Phillies pitching coach Bob McClure then visited the mound to tell Lee to, you know, pitch better, and Lee obliged by getting Rasmus to ground out to 2B. The magic power of the mound visit was short-lived, however, and Steve Tolleson knocked his second double of the game to left-ish-center field to chase Lee from the game. Fun fact of the night courtesy of radivel: Steve Tolleson is 5-8 vs. Lee and all 5 are extra base hits. With Reyes at the dish, new pitcher Mario Hollands uncorked a wild pitch, allowing Tolleson to advance to 3rd base, en route to Reyes drawing his second walk of the game. With Melky up, Reyes, whose legs seem to be morphing back into wheels, stole 2nd base. With 1st base now open, Melky maybe-but-probably-not-intentionally swung at a wild pitch for strike 3 and reached first easily. Reyes and Tolleson both advanced on the play as well, bringing the score to 6-0 and sending the Phils to their bullpen for the second time in the inning, this time for former-Jay Shawn Camp.

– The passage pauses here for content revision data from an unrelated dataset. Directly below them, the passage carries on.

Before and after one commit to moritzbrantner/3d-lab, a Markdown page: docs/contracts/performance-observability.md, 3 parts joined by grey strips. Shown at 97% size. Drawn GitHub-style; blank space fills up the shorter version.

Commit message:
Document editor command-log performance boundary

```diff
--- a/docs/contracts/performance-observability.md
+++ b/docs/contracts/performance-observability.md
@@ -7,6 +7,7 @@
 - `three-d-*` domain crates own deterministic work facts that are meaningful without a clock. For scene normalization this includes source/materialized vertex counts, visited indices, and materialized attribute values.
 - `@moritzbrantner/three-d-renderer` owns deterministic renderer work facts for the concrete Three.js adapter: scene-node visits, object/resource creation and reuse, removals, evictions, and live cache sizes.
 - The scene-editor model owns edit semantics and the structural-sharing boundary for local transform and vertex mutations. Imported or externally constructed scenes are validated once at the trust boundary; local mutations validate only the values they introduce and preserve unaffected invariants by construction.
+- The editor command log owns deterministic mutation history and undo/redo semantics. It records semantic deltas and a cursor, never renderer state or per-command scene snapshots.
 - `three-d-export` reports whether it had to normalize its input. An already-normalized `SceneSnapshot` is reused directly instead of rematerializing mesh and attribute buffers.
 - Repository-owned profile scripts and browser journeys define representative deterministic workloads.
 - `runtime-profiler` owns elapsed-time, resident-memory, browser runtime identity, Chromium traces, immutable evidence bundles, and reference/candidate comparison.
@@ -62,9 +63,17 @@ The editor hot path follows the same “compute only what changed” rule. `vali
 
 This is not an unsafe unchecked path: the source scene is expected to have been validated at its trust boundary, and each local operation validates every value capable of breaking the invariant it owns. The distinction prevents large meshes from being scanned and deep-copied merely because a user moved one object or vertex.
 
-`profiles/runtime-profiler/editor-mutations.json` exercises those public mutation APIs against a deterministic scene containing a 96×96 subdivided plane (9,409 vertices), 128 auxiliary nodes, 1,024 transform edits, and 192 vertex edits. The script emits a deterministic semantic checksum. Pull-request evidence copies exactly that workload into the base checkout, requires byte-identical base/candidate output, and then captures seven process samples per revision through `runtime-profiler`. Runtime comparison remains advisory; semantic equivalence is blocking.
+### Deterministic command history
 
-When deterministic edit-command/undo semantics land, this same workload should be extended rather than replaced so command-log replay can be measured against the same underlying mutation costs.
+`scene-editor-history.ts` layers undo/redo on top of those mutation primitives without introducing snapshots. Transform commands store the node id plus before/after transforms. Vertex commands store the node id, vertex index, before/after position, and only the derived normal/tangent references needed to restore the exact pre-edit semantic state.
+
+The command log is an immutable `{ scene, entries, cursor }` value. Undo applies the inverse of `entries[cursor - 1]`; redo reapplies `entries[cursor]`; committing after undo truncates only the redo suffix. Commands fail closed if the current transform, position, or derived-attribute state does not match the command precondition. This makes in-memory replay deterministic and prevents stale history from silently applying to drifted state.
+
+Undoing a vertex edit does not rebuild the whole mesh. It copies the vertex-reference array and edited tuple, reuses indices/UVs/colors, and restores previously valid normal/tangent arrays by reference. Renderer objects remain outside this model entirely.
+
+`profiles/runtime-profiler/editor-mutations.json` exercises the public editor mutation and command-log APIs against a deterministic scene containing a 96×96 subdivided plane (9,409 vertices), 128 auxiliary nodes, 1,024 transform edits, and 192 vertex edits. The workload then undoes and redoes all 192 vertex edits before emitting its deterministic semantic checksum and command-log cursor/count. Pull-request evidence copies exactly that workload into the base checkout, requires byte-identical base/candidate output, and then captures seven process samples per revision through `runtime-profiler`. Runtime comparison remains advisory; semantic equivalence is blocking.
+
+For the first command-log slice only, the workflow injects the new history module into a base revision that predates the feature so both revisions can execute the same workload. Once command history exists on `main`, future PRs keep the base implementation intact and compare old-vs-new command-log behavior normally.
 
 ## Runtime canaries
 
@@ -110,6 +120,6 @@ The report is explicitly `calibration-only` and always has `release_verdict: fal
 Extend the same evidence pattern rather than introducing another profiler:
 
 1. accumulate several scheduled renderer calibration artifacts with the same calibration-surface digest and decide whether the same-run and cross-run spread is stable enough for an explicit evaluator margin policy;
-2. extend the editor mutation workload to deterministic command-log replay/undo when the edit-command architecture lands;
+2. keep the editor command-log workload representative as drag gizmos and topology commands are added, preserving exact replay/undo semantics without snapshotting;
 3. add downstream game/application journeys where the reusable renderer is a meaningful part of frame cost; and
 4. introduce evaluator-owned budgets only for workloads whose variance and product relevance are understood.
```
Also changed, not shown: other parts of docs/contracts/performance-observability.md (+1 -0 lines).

Jose Bautista welcomed Camp to the game by taking a sinker to LF for a single, keeping his on-base streak alive and scoring Reyes to extend the lead to a number rarely seen by the 2013 Jacksonville Jaguars. Then Edwin bumped his wRC+ up over 100 with a no-doubter to deep LCF for the Jays' 7th, 8th, and 9th runs of the inning. Kratz tacked on an extra single for good measure before Dioner Navarro produced the inning-ending GIDP masterpiece you will see below when my internet starts working again and I can go cut a clip (or a friendly commenter (stolarz88!) gets around to posting one first).
With the inning finally over and the fans reminded that the Phillies are actually allowed to bat as well, John Gibbons, channeling Bedazzled Elizabeth Hurley, acceded to our collective wish to see Sergio Santos used not just in save situations, and brought him out to pitch the 8th. Up by 10. To Santos's credit, he was focused despite the leverage index being but a rounding error from 0, and put away the Phillies hitters in order.
In what should have been an uneventful, six up six down 8th, after Francisco popped out to 2B and a Rasmus Krasmus, this happened with Tolleson at the plate, courtesy of stolarz88 and Tony Gwynn Jr.:
Tolleson didn't end up scoring, but really, just look at that route.
As mentioned, a perfect Chad Jenkins 9th later and the Jays were back to .500, still tied with the Sox and 1.5 GB of both the Yankees and the O's, and still(!) the only AL East team with a positive run differential.
Every Jays starter reached base safely, and all had at least one hit except for Reyes (2 BB) and Melky (dropped 3rd strike), while Tolleson, Encarnacion, and Kratz notched three, two, and two respectively. Mark Buehrle is the only Jay of the Day, at +.472, and Melky was the closest to a Suckage at -.075. The Jays had their second consecutive positive StrikeTracker day, with 1.22 strikes gained pitching and 2.54 gained batting, for a net of +3.76 and bringing the season total to -77.15.
Toronto goes for the second mini-sweep at 7:07p to
morrowday, as former Jay and current J A.J. Burnett takes on R.A. Dickey. The loser has to take a letter from the winner's name and become RAJ, the Ned Yost of GMs.